**Available data**
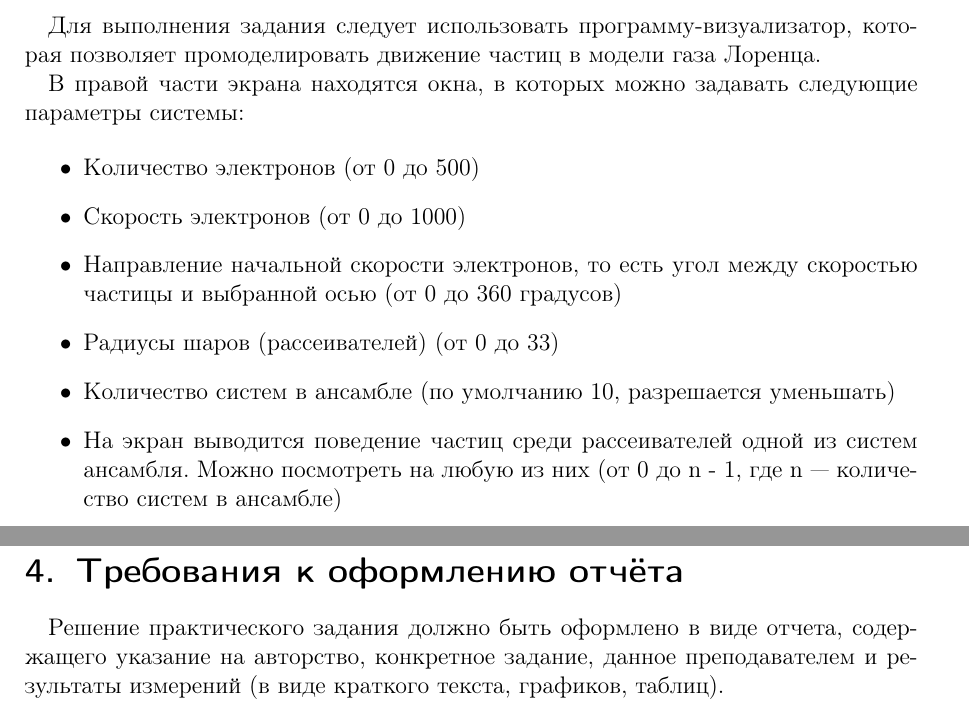
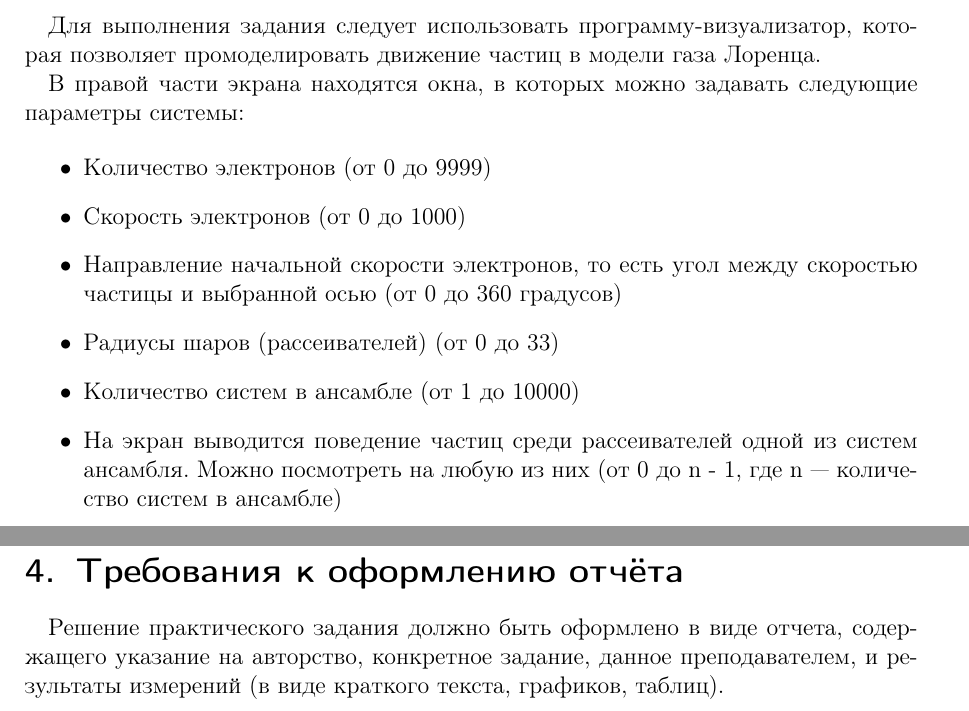
Before and after one commit to evgenii-nikishin/physics-project, a LaTeX document (report/report.tex): two parts of pages 3 and 5 of 5, joined at a grey line, cut so that both start at the same text. Compiled offline with pdfLaTeX.

Commit message:
final version

```diff
--- a/report/report.tex
+++ b/report/report.tex
@@ -113,11 +113,11 @@
     В правой части экрана находятся окна, в которых можно задавать следующие параметры системы:
 
     \begin{itemize}
-    	\item Количество электронов (от 0 до 500)
+    	\item Количество электронов (от 0 до 9999)
         \item Скорость электронов (от 0 до 1000)
         \item Направление начальной скорости электронов, то есть угол между скоростью частицы и выбранной осью (от 0 до 360 градусов)
         \item Радиусы шаров (рассеивателей) (от 0 до 33)
-        \item Количество систем в ансамбле (по умолчанию 10, разрешается уменьшать)
+        \item Количество систем в ансамбле (от 1 до 10000)
 		\item На экран выводится поведение частиц среди рассеивателей одной из систем ансамбля. Можно посмотреть на любую из них (от 0 до n - 1, где n --- количество систем в ансамбле)
     \end{itemize}
 
@@ -151,7 +151,7 @@
 
 
 \section{Требования к оформлению отчёта}
-    Решение практического задания должно быть оформлено в виде отчета, содержащего указание на авторство, конкретное задание, данное преподавателем и результаты измерений (в виде краткого текста, графиков, таблиц).
+    Решение практического задания должно быть оформлено в виде отчета, содержащего указание на авторство, конкретное задание, данное преподавателем, и результаты измерений (в виде краткого текста, графиков, таблиц).
 
 % Показать, что вообще устанавливается равновесие
 % Зависимость от параметров
```
Also changed, not shown: report/report.pdf, 3 other files.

**Task instructions**
Each line in the listing either holds the word "рассеивателей" or does not. Report how many do, as a bare number.

**Solution to this exercise**
2